*** Task material ***

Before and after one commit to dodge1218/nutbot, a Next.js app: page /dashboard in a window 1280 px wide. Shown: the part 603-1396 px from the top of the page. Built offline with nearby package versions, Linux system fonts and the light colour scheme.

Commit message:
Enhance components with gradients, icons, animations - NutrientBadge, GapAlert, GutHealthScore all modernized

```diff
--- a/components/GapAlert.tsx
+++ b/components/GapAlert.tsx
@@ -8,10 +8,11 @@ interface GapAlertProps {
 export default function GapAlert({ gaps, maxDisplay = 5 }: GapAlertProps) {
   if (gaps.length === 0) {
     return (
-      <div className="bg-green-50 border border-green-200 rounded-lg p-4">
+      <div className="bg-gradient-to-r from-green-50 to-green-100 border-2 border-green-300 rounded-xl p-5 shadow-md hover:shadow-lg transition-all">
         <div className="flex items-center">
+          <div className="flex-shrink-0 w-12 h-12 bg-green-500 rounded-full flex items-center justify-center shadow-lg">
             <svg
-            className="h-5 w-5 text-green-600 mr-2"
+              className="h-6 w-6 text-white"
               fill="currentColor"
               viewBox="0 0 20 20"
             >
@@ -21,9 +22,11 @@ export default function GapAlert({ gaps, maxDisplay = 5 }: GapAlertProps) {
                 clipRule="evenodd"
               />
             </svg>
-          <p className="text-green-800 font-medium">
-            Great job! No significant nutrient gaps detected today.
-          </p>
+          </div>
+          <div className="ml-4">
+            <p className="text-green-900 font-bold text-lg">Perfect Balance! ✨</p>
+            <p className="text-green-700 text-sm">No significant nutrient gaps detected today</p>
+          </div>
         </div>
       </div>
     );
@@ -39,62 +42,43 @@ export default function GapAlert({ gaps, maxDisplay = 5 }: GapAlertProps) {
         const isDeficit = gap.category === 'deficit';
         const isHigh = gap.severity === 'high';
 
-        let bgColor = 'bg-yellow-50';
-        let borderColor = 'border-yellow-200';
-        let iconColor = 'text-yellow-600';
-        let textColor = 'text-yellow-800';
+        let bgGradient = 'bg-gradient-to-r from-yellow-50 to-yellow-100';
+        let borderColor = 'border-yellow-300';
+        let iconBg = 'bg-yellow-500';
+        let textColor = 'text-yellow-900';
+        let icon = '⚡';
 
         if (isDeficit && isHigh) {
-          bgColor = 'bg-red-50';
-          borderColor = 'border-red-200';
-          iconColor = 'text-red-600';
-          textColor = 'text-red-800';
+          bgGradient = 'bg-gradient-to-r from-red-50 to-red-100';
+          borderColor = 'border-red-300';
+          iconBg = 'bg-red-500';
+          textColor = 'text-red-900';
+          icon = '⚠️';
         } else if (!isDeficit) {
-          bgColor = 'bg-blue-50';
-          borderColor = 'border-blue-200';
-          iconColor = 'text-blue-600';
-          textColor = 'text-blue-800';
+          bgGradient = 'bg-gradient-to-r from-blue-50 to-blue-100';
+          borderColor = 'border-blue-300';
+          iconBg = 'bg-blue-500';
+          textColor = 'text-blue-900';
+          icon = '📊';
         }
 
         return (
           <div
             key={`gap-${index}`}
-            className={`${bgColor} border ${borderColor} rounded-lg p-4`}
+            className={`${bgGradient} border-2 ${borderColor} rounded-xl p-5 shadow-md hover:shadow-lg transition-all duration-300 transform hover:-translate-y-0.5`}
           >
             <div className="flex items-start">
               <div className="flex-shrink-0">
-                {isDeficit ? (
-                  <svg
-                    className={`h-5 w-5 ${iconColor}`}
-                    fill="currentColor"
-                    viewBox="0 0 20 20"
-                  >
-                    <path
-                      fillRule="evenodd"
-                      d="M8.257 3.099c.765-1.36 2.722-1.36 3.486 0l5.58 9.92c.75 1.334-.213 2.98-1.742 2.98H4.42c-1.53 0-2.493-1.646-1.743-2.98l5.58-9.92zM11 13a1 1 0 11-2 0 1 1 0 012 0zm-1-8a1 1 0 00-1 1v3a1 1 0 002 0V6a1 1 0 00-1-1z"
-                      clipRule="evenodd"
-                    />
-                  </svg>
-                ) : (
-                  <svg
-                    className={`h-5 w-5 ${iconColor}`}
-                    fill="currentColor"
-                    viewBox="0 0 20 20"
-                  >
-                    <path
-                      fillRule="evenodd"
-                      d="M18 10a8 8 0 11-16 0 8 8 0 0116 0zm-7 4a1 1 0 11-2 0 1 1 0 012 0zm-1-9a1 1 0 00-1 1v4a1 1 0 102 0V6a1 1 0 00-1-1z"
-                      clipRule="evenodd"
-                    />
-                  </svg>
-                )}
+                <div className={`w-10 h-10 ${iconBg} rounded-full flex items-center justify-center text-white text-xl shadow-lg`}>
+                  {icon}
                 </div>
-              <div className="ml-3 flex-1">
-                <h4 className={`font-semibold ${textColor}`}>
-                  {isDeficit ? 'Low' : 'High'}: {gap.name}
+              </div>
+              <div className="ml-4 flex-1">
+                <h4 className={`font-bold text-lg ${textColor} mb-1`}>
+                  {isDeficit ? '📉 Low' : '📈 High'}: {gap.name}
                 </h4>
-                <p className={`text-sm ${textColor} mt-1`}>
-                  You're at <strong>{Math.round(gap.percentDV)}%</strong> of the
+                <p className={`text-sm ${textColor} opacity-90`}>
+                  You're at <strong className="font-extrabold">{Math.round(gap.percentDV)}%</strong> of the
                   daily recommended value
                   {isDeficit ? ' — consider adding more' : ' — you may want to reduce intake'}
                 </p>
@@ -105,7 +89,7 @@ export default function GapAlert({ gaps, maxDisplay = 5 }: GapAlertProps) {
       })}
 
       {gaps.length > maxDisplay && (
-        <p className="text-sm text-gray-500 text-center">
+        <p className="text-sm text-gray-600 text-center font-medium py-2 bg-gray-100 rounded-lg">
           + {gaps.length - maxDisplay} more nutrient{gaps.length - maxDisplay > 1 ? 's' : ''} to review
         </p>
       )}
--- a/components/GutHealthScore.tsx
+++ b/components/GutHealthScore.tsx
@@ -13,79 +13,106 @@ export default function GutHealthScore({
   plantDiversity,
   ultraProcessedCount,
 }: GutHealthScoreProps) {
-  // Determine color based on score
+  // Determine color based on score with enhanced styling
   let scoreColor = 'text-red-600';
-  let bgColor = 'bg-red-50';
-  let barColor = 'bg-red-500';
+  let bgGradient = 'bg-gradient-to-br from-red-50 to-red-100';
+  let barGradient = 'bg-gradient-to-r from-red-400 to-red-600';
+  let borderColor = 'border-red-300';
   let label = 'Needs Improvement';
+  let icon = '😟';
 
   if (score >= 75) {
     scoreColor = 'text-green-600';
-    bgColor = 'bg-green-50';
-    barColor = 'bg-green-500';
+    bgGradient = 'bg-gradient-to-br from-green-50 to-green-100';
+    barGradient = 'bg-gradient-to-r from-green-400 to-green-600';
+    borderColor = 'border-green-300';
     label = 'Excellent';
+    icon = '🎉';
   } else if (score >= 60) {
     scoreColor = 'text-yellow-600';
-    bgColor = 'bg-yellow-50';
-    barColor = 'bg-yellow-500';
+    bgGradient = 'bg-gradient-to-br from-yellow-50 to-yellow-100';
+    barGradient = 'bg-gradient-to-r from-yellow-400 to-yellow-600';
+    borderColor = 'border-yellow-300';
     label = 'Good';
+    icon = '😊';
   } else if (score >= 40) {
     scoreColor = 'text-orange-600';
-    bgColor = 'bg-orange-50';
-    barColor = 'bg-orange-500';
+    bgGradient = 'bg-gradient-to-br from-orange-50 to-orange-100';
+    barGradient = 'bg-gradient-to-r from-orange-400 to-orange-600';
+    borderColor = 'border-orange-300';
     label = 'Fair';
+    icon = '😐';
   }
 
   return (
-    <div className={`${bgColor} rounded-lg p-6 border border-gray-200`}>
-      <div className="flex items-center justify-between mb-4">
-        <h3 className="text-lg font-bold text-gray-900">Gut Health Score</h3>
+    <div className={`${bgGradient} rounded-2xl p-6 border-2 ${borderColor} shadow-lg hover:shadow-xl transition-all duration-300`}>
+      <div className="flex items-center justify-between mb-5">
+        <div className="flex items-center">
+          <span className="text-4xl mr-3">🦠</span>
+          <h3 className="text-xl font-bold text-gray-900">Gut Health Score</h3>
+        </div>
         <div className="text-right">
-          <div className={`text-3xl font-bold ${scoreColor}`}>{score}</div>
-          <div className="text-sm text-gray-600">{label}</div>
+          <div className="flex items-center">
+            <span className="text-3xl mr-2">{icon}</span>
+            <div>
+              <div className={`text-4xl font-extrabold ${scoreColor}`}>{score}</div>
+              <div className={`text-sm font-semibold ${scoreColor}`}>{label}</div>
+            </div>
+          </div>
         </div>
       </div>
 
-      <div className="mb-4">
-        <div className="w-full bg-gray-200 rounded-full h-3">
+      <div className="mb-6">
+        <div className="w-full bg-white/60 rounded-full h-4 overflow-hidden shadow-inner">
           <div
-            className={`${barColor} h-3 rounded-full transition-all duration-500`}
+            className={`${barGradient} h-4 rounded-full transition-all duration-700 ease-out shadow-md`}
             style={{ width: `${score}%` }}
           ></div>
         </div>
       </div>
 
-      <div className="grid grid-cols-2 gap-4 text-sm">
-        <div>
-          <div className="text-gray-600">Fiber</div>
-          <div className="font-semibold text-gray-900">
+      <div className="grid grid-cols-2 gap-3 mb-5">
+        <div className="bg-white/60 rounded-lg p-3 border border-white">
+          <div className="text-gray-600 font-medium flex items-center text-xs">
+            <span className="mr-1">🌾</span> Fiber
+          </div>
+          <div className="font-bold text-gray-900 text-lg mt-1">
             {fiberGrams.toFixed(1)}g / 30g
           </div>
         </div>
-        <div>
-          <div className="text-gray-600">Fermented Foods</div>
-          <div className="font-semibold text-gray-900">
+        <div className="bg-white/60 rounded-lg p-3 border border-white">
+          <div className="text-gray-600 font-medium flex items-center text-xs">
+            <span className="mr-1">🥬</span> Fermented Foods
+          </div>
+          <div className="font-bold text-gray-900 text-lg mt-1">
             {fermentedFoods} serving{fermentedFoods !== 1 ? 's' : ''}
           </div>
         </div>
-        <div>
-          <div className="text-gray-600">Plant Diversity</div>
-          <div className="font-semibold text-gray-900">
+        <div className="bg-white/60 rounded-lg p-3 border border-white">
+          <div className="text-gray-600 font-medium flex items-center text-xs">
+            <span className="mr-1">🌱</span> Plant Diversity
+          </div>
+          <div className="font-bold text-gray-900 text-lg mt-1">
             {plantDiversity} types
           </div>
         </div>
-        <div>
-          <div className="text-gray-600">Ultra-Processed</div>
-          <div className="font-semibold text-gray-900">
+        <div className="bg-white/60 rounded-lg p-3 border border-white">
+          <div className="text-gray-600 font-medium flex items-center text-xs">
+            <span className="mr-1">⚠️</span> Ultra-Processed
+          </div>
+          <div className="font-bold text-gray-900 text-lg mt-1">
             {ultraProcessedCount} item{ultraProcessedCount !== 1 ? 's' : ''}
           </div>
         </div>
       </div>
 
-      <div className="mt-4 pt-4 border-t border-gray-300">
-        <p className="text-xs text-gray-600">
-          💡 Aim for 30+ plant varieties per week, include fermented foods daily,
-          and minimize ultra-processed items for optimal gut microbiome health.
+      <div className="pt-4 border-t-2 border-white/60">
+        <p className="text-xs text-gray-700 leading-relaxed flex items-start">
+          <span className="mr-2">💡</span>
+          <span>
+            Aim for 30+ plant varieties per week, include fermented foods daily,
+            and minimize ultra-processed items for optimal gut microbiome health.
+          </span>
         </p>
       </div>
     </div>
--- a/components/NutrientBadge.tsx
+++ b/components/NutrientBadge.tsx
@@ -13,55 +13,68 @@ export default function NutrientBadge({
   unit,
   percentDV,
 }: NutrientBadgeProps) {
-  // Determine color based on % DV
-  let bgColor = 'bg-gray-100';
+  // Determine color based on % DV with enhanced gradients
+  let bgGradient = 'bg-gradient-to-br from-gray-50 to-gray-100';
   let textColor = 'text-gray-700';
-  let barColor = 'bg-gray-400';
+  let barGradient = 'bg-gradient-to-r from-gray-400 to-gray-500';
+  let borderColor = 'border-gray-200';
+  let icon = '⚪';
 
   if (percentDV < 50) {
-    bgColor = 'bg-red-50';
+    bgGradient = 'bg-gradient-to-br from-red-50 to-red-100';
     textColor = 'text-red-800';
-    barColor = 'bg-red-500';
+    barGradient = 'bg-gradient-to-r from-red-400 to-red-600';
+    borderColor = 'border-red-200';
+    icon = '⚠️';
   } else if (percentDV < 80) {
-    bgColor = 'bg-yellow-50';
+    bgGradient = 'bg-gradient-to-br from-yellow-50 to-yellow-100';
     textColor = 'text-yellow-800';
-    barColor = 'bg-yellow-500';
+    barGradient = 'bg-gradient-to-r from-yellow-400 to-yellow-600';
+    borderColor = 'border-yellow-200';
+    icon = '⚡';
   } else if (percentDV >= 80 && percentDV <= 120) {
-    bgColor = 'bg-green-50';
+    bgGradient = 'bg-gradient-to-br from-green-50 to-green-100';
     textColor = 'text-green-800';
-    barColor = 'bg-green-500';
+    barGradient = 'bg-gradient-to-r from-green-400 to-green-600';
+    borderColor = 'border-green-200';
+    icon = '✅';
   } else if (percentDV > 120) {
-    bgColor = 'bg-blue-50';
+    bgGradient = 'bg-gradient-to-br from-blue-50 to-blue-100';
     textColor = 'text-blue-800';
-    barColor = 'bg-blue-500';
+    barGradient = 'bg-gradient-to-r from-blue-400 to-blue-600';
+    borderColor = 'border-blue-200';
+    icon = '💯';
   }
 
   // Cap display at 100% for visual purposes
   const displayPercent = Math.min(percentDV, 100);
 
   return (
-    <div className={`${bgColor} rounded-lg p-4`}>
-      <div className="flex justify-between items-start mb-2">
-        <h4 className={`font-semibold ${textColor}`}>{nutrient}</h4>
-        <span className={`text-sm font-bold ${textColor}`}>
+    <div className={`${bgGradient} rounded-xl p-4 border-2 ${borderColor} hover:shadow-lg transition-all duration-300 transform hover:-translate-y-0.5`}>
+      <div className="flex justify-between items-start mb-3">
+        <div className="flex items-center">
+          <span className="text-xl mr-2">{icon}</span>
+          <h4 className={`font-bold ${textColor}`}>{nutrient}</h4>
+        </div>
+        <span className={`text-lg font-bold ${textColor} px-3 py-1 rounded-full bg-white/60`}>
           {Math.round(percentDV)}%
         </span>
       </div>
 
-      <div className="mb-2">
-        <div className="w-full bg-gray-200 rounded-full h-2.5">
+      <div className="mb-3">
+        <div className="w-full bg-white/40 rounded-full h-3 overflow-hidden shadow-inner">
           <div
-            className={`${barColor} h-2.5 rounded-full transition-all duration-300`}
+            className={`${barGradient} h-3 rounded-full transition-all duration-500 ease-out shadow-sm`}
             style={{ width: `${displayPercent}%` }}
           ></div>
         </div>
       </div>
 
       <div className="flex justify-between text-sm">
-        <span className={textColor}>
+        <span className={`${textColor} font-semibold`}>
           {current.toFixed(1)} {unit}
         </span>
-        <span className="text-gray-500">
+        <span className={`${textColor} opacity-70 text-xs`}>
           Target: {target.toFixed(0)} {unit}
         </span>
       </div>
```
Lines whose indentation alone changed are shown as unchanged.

***

### Problem to work on
Among the entries, how many lines hold the word "const"? Please answer with only that number.

### Written answer
3